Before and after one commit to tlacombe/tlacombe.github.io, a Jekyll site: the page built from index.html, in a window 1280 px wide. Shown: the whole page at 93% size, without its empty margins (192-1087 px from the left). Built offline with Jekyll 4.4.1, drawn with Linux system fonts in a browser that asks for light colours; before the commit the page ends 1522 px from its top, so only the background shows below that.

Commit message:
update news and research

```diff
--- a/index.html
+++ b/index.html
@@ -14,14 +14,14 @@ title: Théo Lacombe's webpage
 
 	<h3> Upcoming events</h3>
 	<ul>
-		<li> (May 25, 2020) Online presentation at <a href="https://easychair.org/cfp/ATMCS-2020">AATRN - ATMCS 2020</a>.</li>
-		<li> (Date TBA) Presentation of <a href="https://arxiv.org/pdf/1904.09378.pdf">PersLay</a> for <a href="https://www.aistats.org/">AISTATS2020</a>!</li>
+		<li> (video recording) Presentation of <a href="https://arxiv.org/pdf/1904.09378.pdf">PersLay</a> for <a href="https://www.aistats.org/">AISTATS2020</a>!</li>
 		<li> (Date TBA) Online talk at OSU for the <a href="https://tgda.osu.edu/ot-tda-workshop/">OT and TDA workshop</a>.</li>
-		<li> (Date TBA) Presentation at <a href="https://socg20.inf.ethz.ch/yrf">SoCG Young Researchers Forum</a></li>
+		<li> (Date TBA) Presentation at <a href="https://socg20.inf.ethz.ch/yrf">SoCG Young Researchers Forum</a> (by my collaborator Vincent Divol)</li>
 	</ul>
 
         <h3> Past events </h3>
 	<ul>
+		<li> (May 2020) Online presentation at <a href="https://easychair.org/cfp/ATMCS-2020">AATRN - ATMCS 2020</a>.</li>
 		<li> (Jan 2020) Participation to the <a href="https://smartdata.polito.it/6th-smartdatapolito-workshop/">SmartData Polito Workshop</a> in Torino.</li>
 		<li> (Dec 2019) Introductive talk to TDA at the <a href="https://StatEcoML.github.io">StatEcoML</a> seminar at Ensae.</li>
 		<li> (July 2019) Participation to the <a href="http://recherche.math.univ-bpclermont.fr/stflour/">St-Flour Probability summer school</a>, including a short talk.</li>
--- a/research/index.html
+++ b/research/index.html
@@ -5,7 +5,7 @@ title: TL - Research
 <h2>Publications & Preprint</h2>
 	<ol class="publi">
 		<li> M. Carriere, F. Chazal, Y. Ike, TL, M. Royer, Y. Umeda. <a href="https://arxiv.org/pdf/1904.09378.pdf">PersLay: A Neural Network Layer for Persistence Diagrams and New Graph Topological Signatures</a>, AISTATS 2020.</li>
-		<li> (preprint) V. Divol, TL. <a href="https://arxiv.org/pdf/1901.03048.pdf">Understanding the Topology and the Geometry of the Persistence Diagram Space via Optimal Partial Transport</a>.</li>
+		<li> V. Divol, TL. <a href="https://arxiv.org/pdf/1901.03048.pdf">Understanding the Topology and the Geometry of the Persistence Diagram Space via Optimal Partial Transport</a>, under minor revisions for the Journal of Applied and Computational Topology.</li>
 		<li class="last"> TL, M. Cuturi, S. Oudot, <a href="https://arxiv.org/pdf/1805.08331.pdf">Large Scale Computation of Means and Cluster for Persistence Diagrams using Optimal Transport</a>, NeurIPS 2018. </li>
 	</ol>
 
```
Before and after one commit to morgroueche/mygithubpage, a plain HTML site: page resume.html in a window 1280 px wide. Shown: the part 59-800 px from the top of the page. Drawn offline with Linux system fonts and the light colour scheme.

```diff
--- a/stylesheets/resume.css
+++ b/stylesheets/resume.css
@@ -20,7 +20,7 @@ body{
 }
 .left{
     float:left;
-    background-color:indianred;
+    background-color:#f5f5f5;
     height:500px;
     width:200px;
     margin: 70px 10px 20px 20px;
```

### Problem to solve
Once you have read the listing, retype it in full, word for word.

### Result of this task
Before and after one commit to tlacombe/tlacombe.github.io, a Jekyll site: the page built from index.html, in a window 1280 px wide. Shown: the whole page at 93% size, without its empty margins (192-1087 px from the left). Built offline with Jekyll 4.4.1, drawn with Linux system fonts in a browser that asks for light colours; before the commit the page ends 1522 px from its top, so only the background shows below that.

Commit message:
update news and research

```diff
--- a/index.html
+++ b/index.html
@@ -14,14 +14,14 @@ title: Théo Lacombe's webpage
 
 	<h3> Upcoming events</h3>
 	<ul>
-		<li> (May 25, 2020) Online presentation at <a href="https://easychair.org/cfp/ATMCS-2020">AATRN - ATMCS 2020</a>.</li>
-		<li> (Date TBA) Presentation of <a href="https://arxiv.org/pdf/1904.09378.pdf">PersLay</a> for <a href="https://www.aistats.org/">AISTATS2020</a>!</li>
+		<li> (video recording) Presentation of <a href="https://arxiv.org/pdf/1904.09378.pdf">PersLay</a> for <a href="https://www.aistats.org/">AISTATS2020</a>!</li>
 		<li> (Date TBA) Online talk at OSU for the <a href="https://tgda.osu.edu/ot-tda-workshop/">OT and TDA workshop</a>.</li>
-		<li> (Date TBA) Presentation at <a href="https://socg20.inf.ethz.ch/yrf">SoCG Young Researchers Forum</a></li>
+		<li> (Date TBA) Presentation at <a href="https://socg20.inf.ethz.ch/yrf">SoCG Young Researchers Forum</a> (by my collaborator Vincent Divol)</li>
 	</ul>
 
         <h3> Past events </h3>
 	<ul>
+		<li> (May 2020) Online presentation at <a href="https://easychair.org/cfp/ATMCS-2020">AATRN - ATMCS 2020</a>.</li>
 		<li> (Jan 2020) Participation to the <a href="https://smartdata.polito.it/6th-smartdatapolito-workshop/">SmartData Polito Workshop</a> in Torino.</li>
 		<li> (Dec 2019) Introductive talk to TDA at the <a href="https://StatEcoML.github.io">StatEcoML</a> seminar at Ensae.</li>
 		<li> (July 2019) Participation to the <a href="http://recherche.math.univ-bpclermont.fr/stflour/">St-Flour Probability summer school</a>, including a short talk.</li>
--- a/research/index.html
+++ b/research/index.html
@@ -5,7 +5,7 @@ title: TL - Research
 <h2>Publications & Preprint</h2>
 	<ol class="publi">
 		<li> M. Carriere, F. Chazal, Y. Ike, TL, M. Royer, Y. Umeda. <a href="https://arxiv.org/pdf/1904.09378.pdf">PersLay: A Neural Network Layer for Persistence Diagrams and New Graph Topological Signatures</a>, AISTATS 2020.</li>
-		<li> (preprint) V. Divol, TL. <a href="https://arxiv.org/pdf/1901.03048.pdf">Understanding the Topology and the Geometry of the Persistence Diagram Space via Optimal Partial Transport</a>.</li>
+		<li> V. Divol, TL. <a href="https://arxiv.org/pdf/1901.03048.pdf">Understanding the Topology and the Geometry of the Persistence Diagram Space via Optimal Partial Transport</a>, under minor revisions for the Journal of Applied and Computational Topology.</li>
 		<li class="last"> TL, M. Cuturi, S. Oudot, <a href="https://arxiv.org/pdf/1805.08331.pdf">Large Scale Computation of Means and Cluster for Persistence Diagrams using Optimal Transport</a>, NeurIPS 2018. </li>
 	</ol>
 
```
Before and after one commit to morgroueche/mygithubpage, a plain HTML site: page resume.html in a window 1280 px wide. Shown: the part 59-800 px from the top of the page. Drawn offline with Linux system fonts and the light colour scheme.

```diff
--- a/stylesheets/resume.css
+++ b/stylesheets/resume.css
@@ -20,7 +20,7 @@ body{
 }
 .left{
     float:left;
-    background-color:indianred;
+    background-color:#f5f5f5;
     height:500px;
     width:200px;
     margin: 70px 10px 20px 20px;
```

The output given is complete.